2015 GSA Annual Meeting in Baltimore, Maryland, USA (1-4 November 2015)

Paper No. 156-5
Presentation Time: 2:35 PM


VAN BOENING, Angela, Department of Geology and Geophysics, Texas A&M University, College Station, TX 77840 and RIGGS, Eric M., College of Geosciences, Texas A&M University, Room 202, Eller O&M Building, MS 3148 TAMU, College Station, TX 77843, AMVPN6@tamu.edu

Students are commonly observed using gestures in field settings as they explain and work through geologic problems. Studies have documented intentional use of gesture when describing and thinking through problems in stratigraphy and structural geology. What remains to be described is the full range and taxonomy of gestures used broadly in field settings and what information is trying to be communicated by their use and their role in geological reasoning. This study focuses on identifying the types of gestures that are commonly used by students in the field. 125 students participated in this study throughout three summer field camps. Students were recorded in the field as they worked through various assignments common to most geologic field camps, specifically projects in stratigraphy, sedimentology, geologic mapping and structural analysis. Unscripted dialogue was captured along with candid gestures in order to observe “naturally occurring”, spontaneous gestures. We are systematically cataloging these gestures and also correlating the co-occurring language being used in order to develop a more complete understanding of the meaning behind each gesture and the context and purpose for their use. The gestures of interest include both static and dynamic variations of “pointing”, “flat-hand”, “framing” and “domain” gestures. In nearly every interaction with a student, they use some form of these gestures when explaining, interpreting or questioning what they are seeing, though it is not yet clear if a particular type of gesture is used more frequently in a given situation. What is clear is that students will utilize rock outcrops and their field surroundings in conjunction with gestures as they communicate their ideas. This is in contrast to observations of students communicating similar geologic concepts without access to in-situ geologic features. This setting favors verbal constructions of concepts with the full suite of metamorphic gestures, consistent with observations from other studies.

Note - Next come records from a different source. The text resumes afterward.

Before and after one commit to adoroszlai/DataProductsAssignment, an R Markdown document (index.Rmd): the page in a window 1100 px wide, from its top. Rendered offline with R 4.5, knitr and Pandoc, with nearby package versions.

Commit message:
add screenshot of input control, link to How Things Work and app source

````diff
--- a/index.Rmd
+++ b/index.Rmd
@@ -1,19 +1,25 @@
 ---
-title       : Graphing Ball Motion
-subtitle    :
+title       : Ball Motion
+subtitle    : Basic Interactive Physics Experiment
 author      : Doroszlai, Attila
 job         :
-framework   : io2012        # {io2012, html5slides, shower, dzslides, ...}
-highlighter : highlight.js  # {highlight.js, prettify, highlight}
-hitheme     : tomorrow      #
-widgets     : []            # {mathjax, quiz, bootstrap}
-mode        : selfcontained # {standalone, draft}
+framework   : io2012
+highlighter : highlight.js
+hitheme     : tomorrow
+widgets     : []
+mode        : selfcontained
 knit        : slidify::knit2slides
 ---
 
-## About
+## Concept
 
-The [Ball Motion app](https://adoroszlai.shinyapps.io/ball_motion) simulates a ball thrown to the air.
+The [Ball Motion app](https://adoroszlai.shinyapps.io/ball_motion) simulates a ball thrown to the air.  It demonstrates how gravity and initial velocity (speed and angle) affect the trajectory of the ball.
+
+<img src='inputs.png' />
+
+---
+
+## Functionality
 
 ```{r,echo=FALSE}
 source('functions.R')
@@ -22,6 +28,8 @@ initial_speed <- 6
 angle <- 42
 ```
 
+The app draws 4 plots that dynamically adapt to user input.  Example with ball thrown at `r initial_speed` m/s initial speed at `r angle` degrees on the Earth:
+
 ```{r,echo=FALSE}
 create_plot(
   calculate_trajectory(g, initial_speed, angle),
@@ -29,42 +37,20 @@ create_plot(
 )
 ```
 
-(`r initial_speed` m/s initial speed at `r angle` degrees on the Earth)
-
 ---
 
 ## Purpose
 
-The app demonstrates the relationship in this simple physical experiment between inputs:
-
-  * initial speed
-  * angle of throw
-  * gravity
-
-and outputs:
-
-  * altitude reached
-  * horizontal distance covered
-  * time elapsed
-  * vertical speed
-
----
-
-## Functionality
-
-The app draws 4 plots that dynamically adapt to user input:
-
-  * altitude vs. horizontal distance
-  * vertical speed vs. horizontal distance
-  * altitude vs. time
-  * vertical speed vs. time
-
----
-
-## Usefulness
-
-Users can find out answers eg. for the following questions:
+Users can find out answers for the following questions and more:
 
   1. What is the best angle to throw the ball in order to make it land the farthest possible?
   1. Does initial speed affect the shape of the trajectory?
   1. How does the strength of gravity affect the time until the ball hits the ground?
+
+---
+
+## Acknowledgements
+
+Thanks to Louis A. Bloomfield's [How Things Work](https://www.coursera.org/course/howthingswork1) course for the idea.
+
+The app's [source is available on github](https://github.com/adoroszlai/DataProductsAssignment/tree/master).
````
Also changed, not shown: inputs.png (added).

These results suggest that gesture use is dependent on contextual supports for reasoning and also lends support to ideas developed in related studies that the classic classification of gesture as deictic, iconic or metaphoric may be too basic to capture the range and purpose of gesture use in geological reasoning in the field.